-------- GIVEN RECORDS
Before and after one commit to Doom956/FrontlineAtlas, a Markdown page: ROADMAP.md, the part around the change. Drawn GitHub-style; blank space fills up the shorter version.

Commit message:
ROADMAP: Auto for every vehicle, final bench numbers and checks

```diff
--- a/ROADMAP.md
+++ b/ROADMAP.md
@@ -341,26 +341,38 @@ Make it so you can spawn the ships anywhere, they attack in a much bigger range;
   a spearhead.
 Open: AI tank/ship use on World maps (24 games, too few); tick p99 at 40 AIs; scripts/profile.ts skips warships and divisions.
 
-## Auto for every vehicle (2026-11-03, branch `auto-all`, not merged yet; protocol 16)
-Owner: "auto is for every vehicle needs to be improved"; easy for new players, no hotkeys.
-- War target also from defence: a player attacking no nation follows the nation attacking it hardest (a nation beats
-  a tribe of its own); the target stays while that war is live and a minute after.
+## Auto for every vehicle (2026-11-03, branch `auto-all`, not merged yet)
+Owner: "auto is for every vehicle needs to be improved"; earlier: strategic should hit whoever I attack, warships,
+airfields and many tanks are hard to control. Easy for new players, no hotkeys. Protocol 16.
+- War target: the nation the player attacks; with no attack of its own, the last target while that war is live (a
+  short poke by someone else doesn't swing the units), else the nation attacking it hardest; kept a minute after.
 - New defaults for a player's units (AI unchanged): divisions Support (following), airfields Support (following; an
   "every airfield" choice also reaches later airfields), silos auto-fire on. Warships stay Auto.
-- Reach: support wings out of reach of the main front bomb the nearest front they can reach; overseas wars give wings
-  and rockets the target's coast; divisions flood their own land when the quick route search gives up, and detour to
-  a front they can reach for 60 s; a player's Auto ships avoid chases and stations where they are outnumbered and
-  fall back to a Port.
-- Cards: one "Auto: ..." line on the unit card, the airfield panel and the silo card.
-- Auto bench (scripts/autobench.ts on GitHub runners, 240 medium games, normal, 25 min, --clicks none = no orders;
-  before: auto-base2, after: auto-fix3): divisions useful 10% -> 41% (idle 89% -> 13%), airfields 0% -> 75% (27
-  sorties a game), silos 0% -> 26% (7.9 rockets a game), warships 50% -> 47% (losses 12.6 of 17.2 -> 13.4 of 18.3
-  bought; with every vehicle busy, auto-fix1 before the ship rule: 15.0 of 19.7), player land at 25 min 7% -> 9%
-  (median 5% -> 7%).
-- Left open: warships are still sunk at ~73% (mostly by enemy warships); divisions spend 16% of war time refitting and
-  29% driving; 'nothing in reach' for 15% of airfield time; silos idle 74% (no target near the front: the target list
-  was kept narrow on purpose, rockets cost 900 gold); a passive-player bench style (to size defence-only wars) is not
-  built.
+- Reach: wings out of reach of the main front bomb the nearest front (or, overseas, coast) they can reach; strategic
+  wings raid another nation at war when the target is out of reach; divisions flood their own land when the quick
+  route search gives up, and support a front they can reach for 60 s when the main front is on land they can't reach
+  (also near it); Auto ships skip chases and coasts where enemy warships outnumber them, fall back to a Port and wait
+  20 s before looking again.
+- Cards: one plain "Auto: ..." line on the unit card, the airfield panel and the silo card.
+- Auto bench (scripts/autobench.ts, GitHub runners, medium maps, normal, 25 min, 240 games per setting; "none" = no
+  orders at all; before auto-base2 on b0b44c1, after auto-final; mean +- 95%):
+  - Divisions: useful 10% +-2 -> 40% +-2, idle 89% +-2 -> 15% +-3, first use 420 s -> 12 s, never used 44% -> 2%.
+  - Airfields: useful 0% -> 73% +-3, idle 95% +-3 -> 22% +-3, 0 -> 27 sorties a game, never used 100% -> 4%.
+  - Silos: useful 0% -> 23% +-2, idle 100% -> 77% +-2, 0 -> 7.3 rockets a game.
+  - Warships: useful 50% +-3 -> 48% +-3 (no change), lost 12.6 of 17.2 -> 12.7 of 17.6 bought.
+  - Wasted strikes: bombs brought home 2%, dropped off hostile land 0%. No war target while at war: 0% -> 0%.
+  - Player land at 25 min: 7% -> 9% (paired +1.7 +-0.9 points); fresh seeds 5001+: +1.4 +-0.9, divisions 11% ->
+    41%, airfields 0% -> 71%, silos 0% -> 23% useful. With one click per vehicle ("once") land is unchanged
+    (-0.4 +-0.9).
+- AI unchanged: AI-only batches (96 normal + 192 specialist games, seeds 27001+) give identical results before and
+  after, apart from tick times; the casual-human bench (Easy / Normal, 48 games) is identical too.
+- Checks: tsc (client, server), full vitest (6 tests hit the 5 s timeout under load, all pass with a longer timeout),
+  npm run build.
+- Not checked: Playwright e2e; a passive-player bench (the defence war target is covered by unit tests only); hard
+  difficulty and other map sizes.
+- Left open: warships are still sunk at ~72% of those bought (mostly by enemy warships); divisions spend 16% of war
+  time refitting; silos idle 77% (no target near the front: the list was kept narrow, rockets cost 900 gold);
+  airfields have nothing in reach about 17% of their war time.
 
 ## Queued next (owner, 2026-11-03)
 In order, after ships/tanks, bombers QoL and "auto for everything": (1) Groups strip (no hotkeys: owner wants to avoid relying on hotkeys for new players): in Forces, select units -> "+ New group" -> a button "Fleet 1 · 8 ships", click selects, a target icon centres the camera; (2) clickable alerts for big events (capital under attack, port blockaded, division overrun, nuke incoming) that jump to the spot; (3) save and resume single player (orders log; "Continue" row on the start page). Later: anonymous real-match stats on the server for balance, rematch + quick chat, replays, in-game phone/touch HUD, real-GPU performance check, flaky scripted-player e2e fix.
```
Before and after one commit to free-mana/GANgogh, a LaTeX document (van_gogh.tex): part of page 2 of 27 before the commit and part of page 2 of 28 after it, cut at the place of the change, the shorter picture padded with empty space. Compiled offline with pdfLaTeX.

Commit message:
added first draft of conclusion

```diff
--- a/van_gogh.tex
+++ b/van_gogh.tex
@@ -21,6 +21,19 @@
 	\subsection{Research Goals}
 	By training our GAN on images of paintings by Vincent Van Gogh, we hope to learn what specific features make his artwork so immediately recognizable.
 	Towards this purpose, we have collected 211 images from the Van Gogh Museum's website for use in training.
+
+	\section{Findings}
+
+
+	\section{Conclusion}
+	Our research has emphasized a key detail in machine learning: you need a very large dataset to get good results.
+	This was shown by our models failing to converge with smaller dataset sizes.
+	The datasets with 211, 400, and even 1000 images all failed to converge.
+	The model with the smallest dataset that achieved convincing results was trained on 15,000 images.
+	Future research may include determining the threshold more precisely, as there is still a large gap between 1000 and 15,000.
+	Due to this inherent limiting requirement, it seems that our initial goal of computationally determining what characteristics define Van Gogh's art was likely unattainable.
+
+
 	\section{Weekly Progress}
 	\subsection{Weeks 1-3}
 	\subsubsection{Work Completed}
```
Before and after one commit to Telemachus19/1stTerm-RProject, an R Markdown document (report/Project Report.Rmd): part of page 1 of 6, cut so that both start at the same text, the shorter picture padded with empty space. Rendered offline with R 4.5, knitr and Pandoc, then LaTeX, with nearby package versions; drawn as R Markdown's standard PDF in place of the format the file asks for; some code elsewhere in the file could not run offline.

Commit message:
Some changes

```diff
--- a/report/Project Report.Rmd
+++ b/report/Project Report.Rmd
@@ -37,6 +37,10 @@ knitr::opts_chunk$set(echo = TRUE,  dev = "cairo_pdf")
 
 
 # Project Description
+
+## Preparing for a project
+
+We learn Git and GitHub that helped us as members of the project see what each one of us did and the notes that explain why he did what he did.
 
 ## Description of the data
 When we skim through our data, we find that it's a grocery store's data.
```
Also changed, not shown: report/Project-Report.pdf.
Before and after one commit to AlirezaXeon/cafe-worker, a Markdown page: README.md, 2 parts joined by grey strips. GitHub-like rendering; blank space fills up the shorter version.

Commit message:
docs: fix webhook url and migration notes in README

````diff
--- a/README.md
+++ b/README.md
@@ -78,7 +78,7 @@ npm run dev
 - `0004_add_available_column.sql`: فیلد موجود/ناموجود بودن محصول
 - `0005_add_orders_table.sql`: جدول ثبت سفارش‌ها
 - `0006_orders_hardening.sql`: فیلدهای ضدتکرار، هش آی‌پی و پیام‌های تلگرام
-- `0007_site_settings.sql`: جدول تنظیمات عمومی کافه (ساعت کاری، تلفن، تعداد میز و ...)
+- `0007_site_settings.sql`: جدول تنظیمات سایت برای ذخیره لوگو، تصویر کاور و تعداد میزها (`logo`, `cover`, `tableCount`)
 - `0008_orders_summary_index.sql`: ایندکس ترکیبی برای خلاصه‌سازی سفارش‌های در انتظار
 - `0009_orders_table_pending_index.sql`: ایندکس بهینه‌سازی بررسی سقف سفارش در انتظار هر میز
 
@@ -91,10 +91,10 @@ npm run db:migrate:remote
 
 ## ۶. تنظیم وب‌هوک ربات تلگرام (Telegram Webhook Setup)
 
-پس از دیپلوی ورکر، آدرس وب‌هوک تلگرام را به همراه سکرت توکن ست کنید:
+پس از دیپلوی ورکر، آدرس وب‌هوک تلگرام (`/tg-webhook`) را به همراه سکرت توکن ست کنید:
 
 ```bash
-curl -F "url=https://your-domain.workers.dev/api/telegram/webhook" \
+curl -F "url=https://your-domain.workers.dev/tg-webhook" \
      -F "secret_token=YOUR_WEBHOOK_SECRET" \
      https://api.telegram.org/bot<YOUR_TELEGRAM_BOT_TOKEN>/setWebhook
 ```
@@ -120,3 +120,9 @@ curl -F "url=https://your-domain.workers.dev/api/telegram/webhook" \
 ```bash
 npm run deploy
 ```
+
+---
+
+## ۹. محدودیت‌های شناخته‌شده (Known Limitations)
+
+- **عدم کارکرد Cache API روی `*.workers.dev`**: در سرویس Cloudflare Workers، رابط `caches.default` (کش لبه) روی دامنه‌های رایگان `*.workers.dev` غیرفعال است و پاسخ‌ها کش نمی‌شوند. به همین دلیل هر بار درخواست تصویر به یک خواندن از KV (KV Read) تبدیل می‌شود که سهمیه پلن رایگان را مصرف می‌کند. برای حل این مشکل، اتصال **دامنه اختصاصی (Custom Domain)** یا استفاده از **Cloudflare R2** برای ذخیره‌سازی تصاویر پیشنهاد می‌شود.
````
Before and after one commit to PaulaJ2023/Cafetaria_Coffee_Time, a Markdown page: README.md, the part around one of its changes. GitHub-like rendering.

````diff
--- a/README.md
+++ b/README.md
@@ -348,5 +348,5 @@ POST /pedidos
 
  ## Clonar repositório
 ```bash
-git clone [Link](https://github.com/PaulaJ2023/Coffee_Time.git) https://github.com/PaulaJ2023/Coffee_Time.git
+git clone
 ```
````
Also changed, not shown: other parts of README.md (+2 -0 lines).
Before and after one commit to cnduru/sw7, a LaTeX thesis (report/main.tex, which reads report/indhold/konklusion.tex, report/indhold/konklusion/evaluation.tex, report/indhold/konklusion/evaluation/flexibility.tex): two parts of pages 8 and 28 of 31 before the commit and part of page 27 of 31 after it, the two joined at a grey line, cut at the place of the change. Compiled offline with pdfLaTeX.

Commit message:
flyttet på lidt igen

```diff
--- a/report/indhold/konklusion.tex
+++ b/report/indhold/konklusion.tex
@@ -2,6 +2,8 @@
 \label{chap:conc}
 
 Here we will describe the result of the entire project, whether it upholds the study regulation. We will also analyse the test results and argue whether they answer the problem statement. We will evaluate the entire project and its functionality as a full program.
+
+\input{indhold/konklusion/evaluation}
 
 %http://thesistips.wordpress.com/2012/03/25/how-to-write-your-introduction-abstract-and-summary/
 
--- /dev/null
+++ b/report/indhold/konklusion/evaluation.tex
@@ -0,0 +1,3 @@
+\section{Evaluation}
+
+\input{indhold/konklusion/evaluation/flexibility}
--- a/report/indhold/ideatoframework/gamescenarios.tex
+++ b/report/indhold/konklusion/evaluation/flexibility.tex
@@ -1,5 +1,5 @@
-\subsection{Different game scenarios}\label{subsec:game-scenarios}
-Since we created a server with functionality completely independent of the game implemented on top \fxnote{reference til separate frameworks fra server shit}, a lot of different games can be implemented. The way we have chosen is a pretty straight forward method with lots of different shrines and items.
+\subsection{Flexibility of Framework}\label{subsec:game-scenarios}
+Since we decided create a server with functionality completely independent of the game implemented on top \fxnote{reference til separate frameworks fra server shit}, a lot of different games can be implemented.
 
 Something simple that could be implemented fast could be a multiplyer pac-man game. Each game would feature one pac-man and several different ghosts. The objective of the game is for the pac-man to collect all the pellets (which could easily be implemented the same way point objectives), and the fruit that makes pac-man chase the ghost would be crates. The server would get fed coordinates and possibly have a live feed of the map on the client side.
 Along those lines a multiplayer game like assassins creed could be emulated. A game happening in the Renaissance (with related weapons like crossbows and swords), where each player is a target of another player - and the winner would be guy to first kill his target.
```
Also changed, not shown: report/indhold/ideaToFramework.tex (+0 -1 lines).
----------------
- EXERCISE DETAILS: Copy out only the lines above from the one with "-git clone [Link](https://github.com/PaulaJ2023/Coffee_Time.git)" to the one with "Also changed, not shown: other", inclusive, exactly as they stand.

- OUTPUT OF THE EXERCISE:
-git clone [Link](https://github.com/PaulaJ2023/Coffee_Time.git) https://github.com/PaulaJ2023/Coffee_Time.git
+git clone
 ```
````
Also changed, not shown: other parts of README.md (+2 -0 lines).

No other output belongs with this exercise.